For targets, --tsource,-- tdest, and --target are all required.

For modules, --msource, --mdest, and --module are required. There is an exception to this rule however that we will see later. When using target and module options together, you can omit --msource and KAPE will assign the value for --tdest to --msource automatically.

Seeing available targets and modules

Notice there are two sets of switches that list targets and modules:

–tlist and --tdetail
–mlist and --mdetail

The ‘list’ commands will dump out the target name and other information about each target or module. Here we see --tlist in action:

If we add –tdetail to the command, we get this:

Notice that all of the path information inside each target is also shown when using --tdetail.

–mlist and --mdetail work in the same way, except they show available modules and their details.

Target source option

The --tsource switch tells KAPE where to start looking for files. This can be a hard drive, external drive, network share, F-Response mapped remote disk, UNC path, mounted E01, and so on. As long as it can be referenced using a path notation supported by Windows, it will work.

Target destination options

The --tdest switch tells KAPE where to create copies of the directories and files it locates. This is the simplest use case.

KAPE can also, however, place copies of the files it finds inside of either a VHD or VHDX (preferred) container by using either the --vhd or --vhdx switches. In either case, you must also supply a base name for the container. This base name will be used in naming the container that KAPE creates. In other words, this is NOT the full name of the container created, but rather, only part of it. 
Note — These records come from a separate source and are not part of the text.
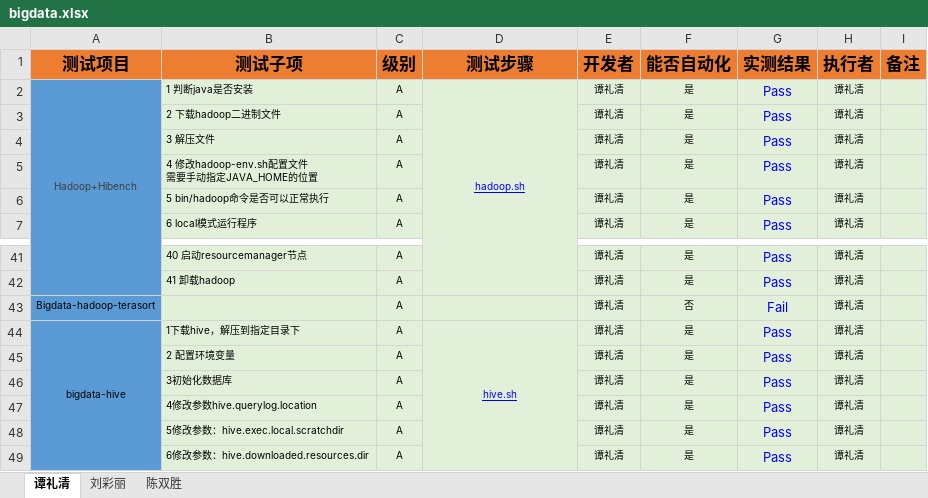
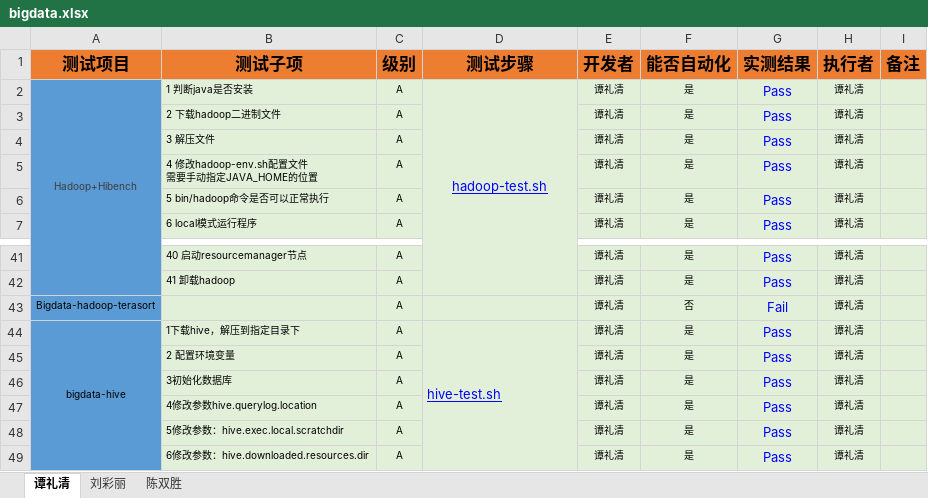
Before and after one commit to open-estuary/test-definitions, an Excel workbook: list/bigdata.xlsx, sheet 谭礼清, drawn as a sheet; only a part is shown, gaps mark what is left out; values as stored, in another font and other column widths than the file's, no borders; charts and pictures and conditional formats not drawn; the diff names each change by its address in the sheet, - before the commit and + after, or states it on an @@ line.

```diff
--- a/list/bigdata.xlsx (sheet 谭礼清)
+++ b/list/bigdata.xlsx (sheet 谭礼清)
-D2 (测试步骤): hadoop.sh
+D2 (测试步骤): hadoop-test.sh
@@ D2 text size: larger @@
-D44 (测试步骤): hive.sh
+D44 (测试步骤): hive-test.sh
@@ D44 text size: larger, alignment: center → left @@
```
Also changed, not shown: sheet 刘彩丽, sheet 陈双胜, charts or pictures, list/UEFI.xlsx, list/database.xlsx.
Using this option would look like this:

kape.exe --tsource c --tdest c:\temp\tout --target evidenceofexecution --vhdx MyBaseNameExample

This would  result in all of the files found being copied into a VHDX container (located under C:\temp\tout, named:


There are several things to notice here. One is the timestamp at the front. The second is the name of the target is included in the file name (evidenceofexecution). Finally, we see the base name before the extension.

Because we used a VHDX container, this allows us to simply double-click the container to mount it in Windows. Doing this results in a new drive letter showing up, like this:

(To make things a bit easier to see, I am only showing some of the Prefetch files that exist in the VHDX in order to illustrate the layout. There are dozens more prefetch files in the actual VHDX.)

The image above is from Directory Opus (the best file manager for Windows there is!). What the image shows, however, is the directories and files that exist in the VHDX in grouped format which is easier to see what is going on than using File Explorer.

First, notice the drive label shows the date the container was made. Looking right, we see a list of files and directories in the VHDX container. The full path has been recreated from C on down because we told KAPE to process the C drive via --tsource.

In addition to the files themselves, notice there are also two CopyLog files, one a text file, and one a CSV file. These contain full details about what KAPE did:

Notice that both include the source path, destination path, source SHA-1, and the timestamps from the source file. The CSV also adds details related to how long it took to copy files and whether the file was locked or not (DeferredCopy column).

All of the files themselves, as mentioned before, have their full timestamps applied to them. Looking at a prefetch file inside the container, the properties look like this:

Notice the timestamps are from December and not Feb 13, which is when the container was created.

The VHD option works exactly the same way, except you end up with a VHD container.

Note: the first time you mount a container in Windows, it has to be done in read-write mode! Once it is initially mounted and unmounted, you can use PowerShell to mount the container as read-only, but it MUST be done r-w the first time or Windows will not recognize the file system. This does nothing to the data inside the container, just the VHDX file itself.

To unmount the container, right-click on the new drive letter and choose Eject.

In the images above, notice that the directory in the root of the container is the C drive. If we used the option to process volume shadow copies, we would end up with a different set of directories. If we ran this command (the same command as before, we just added --vss to the end):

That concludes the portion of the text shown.